Start of Records shown

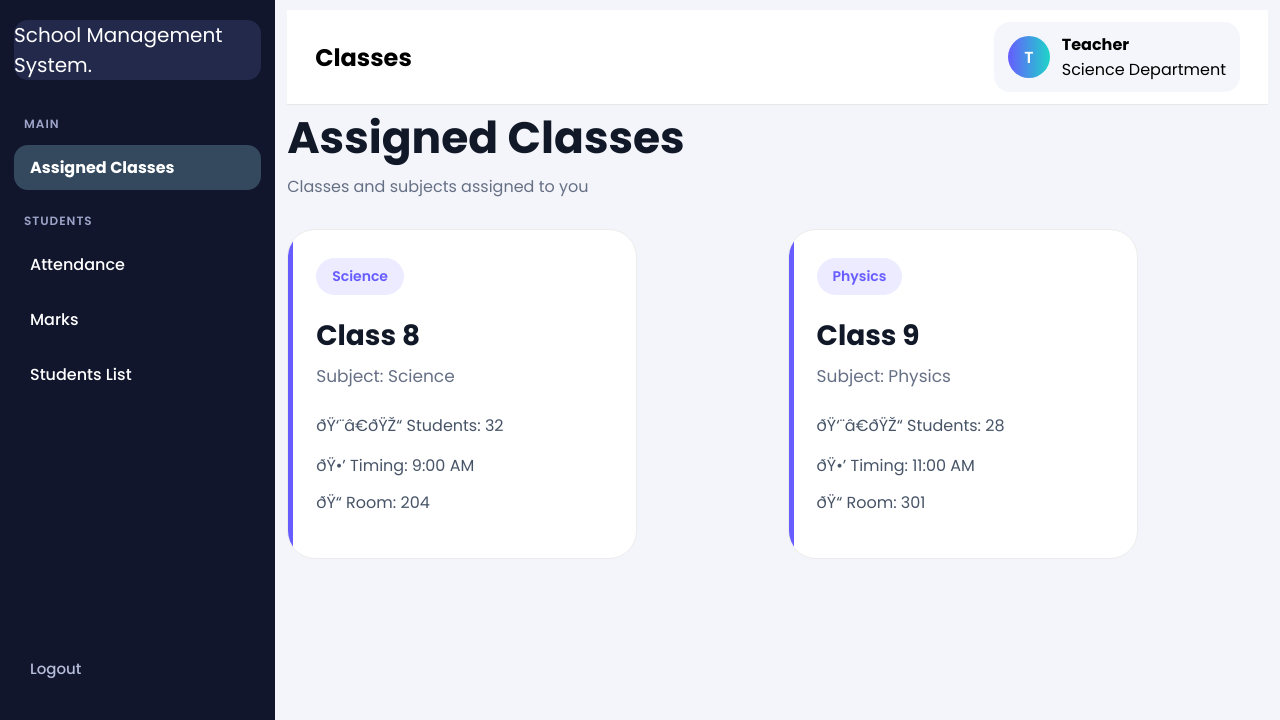
Repository: rohit-rk-07/school_management_system
Page: http://localhost/School_Management_System/teacher/assignedclass.jsp
An editor plug-in stored every save of this project. The page is shown before and after the next save, followed by the edit.
The browser window is 1280 px wide. The pictures show the whole page.
The page is served by Tomcat 10. Other server files are loaded and not shown.

Above is the page before, as saved 2026-05-21 08:21:17.
Console error: TypeError: Cannot read properties of null (reading 'addEventListener')

### School_Management_System/src/main/webapp/teacher/assignedclass.jsp
<!DOCTYPE html>
<html lang="en">

<head>

    <meta charset="UTF-8">
    <meta name="viewport" content="width=device-width, initial-scale=1.0">

    <title>Assigned Classes</title>

    <link rel="preconnect" href="https://fonts.googleapis.com">

    <link href="https://fonts.googleapis.com/css2?family=Poppins:wght@300;400;500;600;700&display=swap"
        rel="stylesheet">

    <style>

        *{
            margin:0;
            padding:0;
            box-sizing:border-box;
            font-family:'Poppins',sans-serif;
        }

        body{
            background:#f4f5fb;
            display: flex;
            flex-direction: row;
            justify-content: space-between;
            align-items: start;
        }

        .assignedClassesContainer{
            padding:10px 12px;
            width: 80%;
        }

        .assignedClassesHeading{
            font-size:44px;
            font-weight:700;
            color:#111827;
        }

        .assignedClassesSubtitle{
            color:#667085;
            margin-top:4px;
            margin-bottom:30px;
        }

        .assignedClassesGrid{
            display:grid;
            grid-template-columns:repeat(auto-fit,minmax(320px,1fr));
            gap:20px;
        }

        .assignedClassesCard{
            background:#ffffff;
            border-radius:28px;
            padding:28px;
            border:1px solid #ececec;
            position:relative;
            overflow:hidden;
            width: 350px;
        }

        .assignedClassesCard::before{
            content:"";
            position:absolute;
            top:0;
            left:0;
            width:5px;
            height:100%;
            background:#675cff;
        }

        .assignedClassesBadge{
            display:inline-block;
            padding:8px 16px;
            border-radius:30px;
            background:#ecebff;
            color:#675cff;
            font-size:14px;
            font-weight:600;
            margin-bottom:20px;
        }

        .assignedClassesTitle{
            font-size:28px;
            font-weight:700;
            color:#111827;
            margin-bottom:6px;
        }

        .assignedClassesSubject{
            color:#667085;
            margin-bottom:24px;
            font-size:17px;
        }

        .assignedClassesInfo{
            margin-bottom:12px;
            color:#475467;
            font-size:16px;
        }

        .attendanceTopbar {
    width: 100%;
    background: #ffffff;
    padding: 12px 28px;
    display: flex;
    justify-content: space-between;
    align-items: center;
    border-bottom: 1px solid #e7e7e7;
    }

    .attendanceTeacherProfile {
    display: flex;
    align-items: center;
    gap: 12px;
    background: #f5f6fb;
    padding: 10px 14px;
    border-radius: 16px;
}

.attendanceTeacherAvatar {
    width: 42px;
    height: 42px;
    border-radius: 50%;
    background: linear-gradient(to right, #675cff, #1dd5c8);
    display: flex;
    align-items: center;
    justify-content: center;
    color: #ffffff;
    font-weight: 600;
}

    </style>

</head>

<body>

	<jsp:include page="sidebar.jsp" />

    <div class="assignedClassesContainer">

    <div class="attendanceTopbar">

        <h2 class="attendanceTopbarTitle">
            Classes
        </h2>

        <div class="attendanceTeacherProfile">

            <div class="attendanceTeacherAvatar">
                T
            </div>

            <div>

                <h4>Teacher</h4>

                <p class="attendanceTeacherRole">
                    Science Department
                </p>

            </div>

        </div>

    </div>

        <h1 class="assignedClassesHeading">
            Assigned Classes
        </h1>

        <p class="assignedClassesSubtitle">
            Classes and subjects assigned to you
        </p>

        <div class="assignedClassesGrid">

            <div class="assignedClassesCard">

                <span class="assignedClassesBadge">
                    Science
                </span>

                <h2 class="assignedClassesTitle">
                    Class 8
                </h2>

                <p class="assignedClassesSubject">
                    Subject: Science
                </p>

                <p class="assignedClassesInfo">
                    👨‍🎓 Students: 32
                </p>

                <p class="assignedClassesInfo">
                    🕒 Timing: 9:00 AM
                </p>

                <p class="assignedClassesInfo">
                    📍 Room: 204
                </p>

            </div>

            <div class="assignedClassesCard">

                <span class="assignedClassesBadge">
                    Physics
                </span>

                <h2 class="assignedClassesTitle">
                    Class 9
                </h2>

                <p class="assignedClassesSubject">
                    Subject: Physics
                </p>

                <p class="assignedClassesInfo">
                    👨‍🎓 Students: 28
                </p>

                <p class="assignedClassesInfo">
                    🕒 Timing: 11:00 AM
                </p>

                <p class="assignedClassesInfo">
                    📍 Room: 301
                </p>

            </div>

        </div>

    </div>

</body>

</html>

### School_Management_System/src/main/webapp/teacher/sidebar.jsp
<!DOCTYPE html>
<html lang="en">
<head>
  <meta charset="UTF-8" />
  <meta name="viewport" content="width=device-width, initial-scale=1.0"/>
  <title>School Sidebar</title>

  <style type="text/css">
  *{
  margin:0;
  padding:0;
  box-sizing:border-box;
}

body{
  font-family:'Poppins',sans-serif;
  background:#f4f5fa;
}

/* SIDEBAR */

.schoolSidebar{
  width:280px;
  height:100vh;
  background:#11162d;
  color:#ffffff;
  padding:20px 14px;
  display:flex;
  flex-direction:column;
  justify-content:space-between;
  /*border-top-right-radius:20px;
  border-bottom-right-radius:20px;*/
  transition:0.3s;
}

/* LOGO */

.schoolSidebarLogo{
  border-radius:14px;
  background:#23294b;
  display:flex;
  align-items:start;
  justify-content:start;
  font-size:20px;
  margin-bottom:35px;
}

/* MENU TITLES */

.schoolSidebarMenuTitle{
  color:#9ca3c7;
  font-size:12px;
  letter-spacing:1px;
  margin:22px 10px 12px;
  font-weight:600;
}

/* MENU */

.schoolSidebarMenuList{
  list-style:none;
}

.schoolSidebarMenuItem{
  display:flex;
  align-items:center;
  gap:14px;
  padding:10px 16px;
  border-radius:14px;
  margin-bottom:10px;
  color:#b6bdd9;
  cursor:pointer;
  transition:0.3s;
  font-size:15px;
  font-weight:500;
}

.schoolSidebarMenuItem a{
  font-size:16px;
  text-decoration: none;
  color: #fff;
  width: 100%;
  height: 100%;
}

/* HOVER */

.schoolSidebarMenuItem:hover{
  background:#242b4d;
  color:#ffffff;
}

/* ACTIVE */

.schoolSidebarActive{
  background:#4d44cc;
  color:#ffffff;
}

.schoolSidebarMenuItem {
    /* Your default styling for menu items */
    transition: background-color 0.2s ease;
}

/* This targets the container when active */
.schoolSidebarMenuItem.schoolSidebarActive {
    background-color: #34495e; /* Change to your preferred highlight color */
}

/* Ensures the text color inside the active container looks right */
.schoolSidebarMenuItem.schoolSidebarActive a {
    color: #ffffff;
    font-weight: bold;
}

/* DARK MODE */

.schoolSidebarDark{
  background:#050814;
}

.schoolSidebarDark .schoolSidebarMenuItem:hover{
  background:#1c2445;
}

/* RESPONSIVE */

@media(max-width:768px){

  .schoolSidebar{
    width:100%;
    height:auto;
    border-radius:0;
  }

}
  </style>

  <link rel="preconnect" href="https://fonts.googleapis.com">
  <link href="https://fonts.googleapis.com/css2?family=Poppins:wght@300;400;500;600;700&display=swap" rel="stylesheet">
</head>

<body>

  <aside class="schoolSidebar">

    <!-- LOGO -->
    <div class="schoolSidebarTop">

      <div class="schoolSidebarLogo">
        School Management System.
      </div>

      <!-- MAIN MENU -->
      <div class="schoolSidebarMenuTitle">
        MAIN
      </div>

      <ul class="schoolSidebarMenuList">

        <li class="schoolSidebarMenuItem schoolSidebarActive">
          <a href="assignedclass.jsp">Assigned Classes</a>
        </li>

      </ul>

      <!-- ASSIGNMENTS -->
      <div class="schoolSidebarMenuTitle">
        STUDENTS
      </div>

      <ul class="schoolSidebarMenuList">

        <li class="schoolSidebarMenuItem">
          <a href="attendance.jsp">Attendance</a>
        </li>

        <li class="schoolSidebarMenuItem">
          <a href="addMarks.jsp">Marks</a>
        </li>

        <li class="schoolSidebarMenuItem">
          <a href="studentsList.jsp">Students List</a>
        </li>

      </ul>

    </div>

    <!-- BOTTOM -->
    <div class="schoolSidebarBottom">

      <ul class="schoolSidebarMenuList">

        <li class="schoolSidebarMenuItem">
          Logout
        </li>

      </ul>

    </div>

  </aside>

  <script>
//ACTIVE MENU

  //const schoolSidebarItems = document.querySelectorAll(".schoolSidebarMenuItem");

  //schoolSidebarItems.forEach(item => {

    //item.addEventListener("click", () => {

     // schoolSidebarItems.forEach(nav => {
      //  nav.classList.remove("schoolSidebarActive");
     // });

     // item.classList.add("schoolSidebarActive");

   // });

 // });

  document.addEventListener("DOMContentLoaded", function () {
    // Get the current page filename (e.g., "teacher.jsp")
    const currentPath = window.location.pathname.split("/").pop();

    // Select all links inside the sidebar
    const menuLinks = document.querySelectorAll(".schoolSidebarMenuList a");

    menuLinks.forEach(link => {
        // Get the href attribute of the link
        const linkPath = link.getAttribute("href");

        // If the current URL ends with or matches the href, highlight its parent <li>
        if (currentPath === linkPath) {
            // Remove the active class from any default item first
            document.querySelectorAll(".schoolSidebarMenuItem").forEach(item => {
                item.classList.remove("schoolSidebarActive");
            });

            // Add active class to the current link's parent <li> element
            link.closest("li").classList.add("schoolSidebarActive");
        }
    });
});


  // DARK MODE

  const schoolSidebar = document.querySelector(".schoolSidebar");

  const schoolSidebarDarkBtn = document.getElementById("schoolSidebarDarkBtn");

  schoolSidebarDarkBtn.addEventListener("click", () => {

    schoolSidebar.classList.toggle("schoolSidebarDark");

  });
  </script>

</body>
</html>

After the next save:
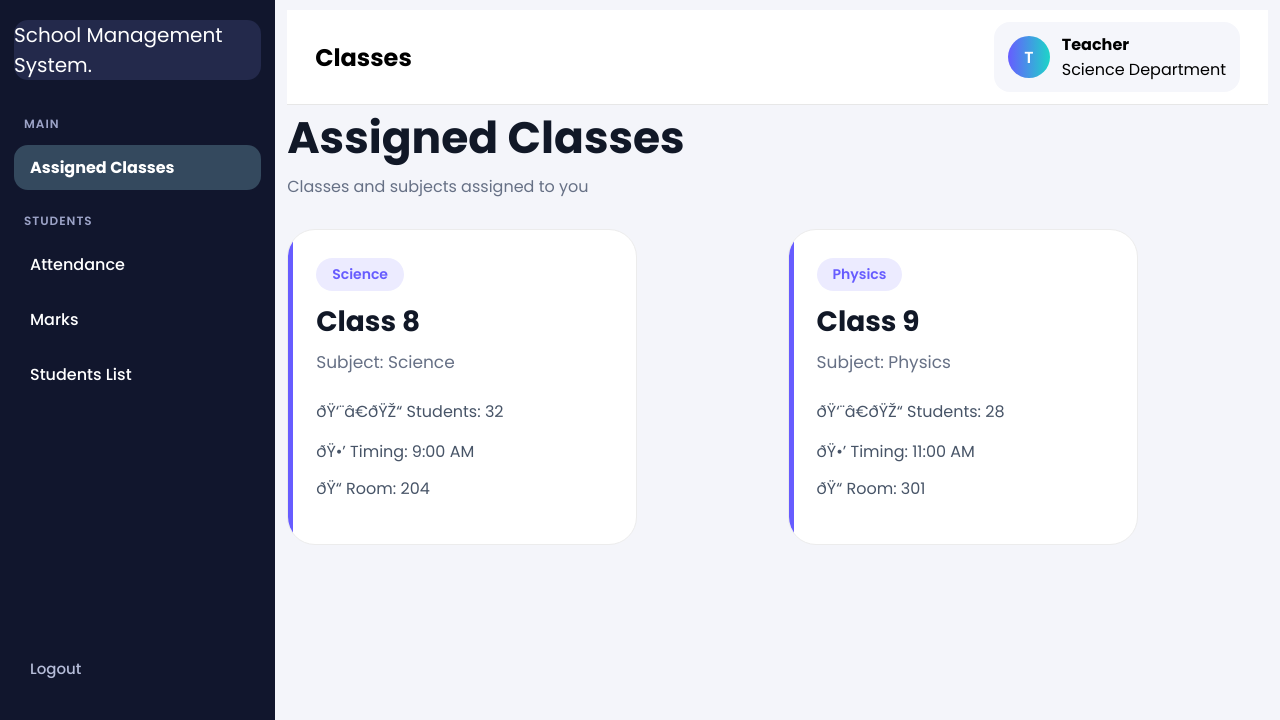
Saved 47 s later.
--- a/School_Management_System/src/main/webapp/teacher/assignedclass.jsp
+++ b/School_Management_System/src/main/webapp/teacher/assignedclass.jsp
@@ -75,13 +75,13 @@
 
         .assignedClassesBadge{
             display:inline-block;
-            padding:8px 16px;
+            padding:6px 16px;
             border-radius:30px;
             background:#ecebff;
             color:#675cff;
             font-size:14px;
             font-weight:600;
-            margin-bottom:20px;
+            margin-bottom:10px;
         }
 
         .assignedClassesTitle{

End of Records shown

Action item —
Report every line of the entries that carries the word "weight".

Written solution —
            font-weight:700;
            font-weight:600;
            font-weight:700;
    font-weight: 600;
  font-weight:600;
  font-weight:500;
    font-weight: bold;
             font-weight:600;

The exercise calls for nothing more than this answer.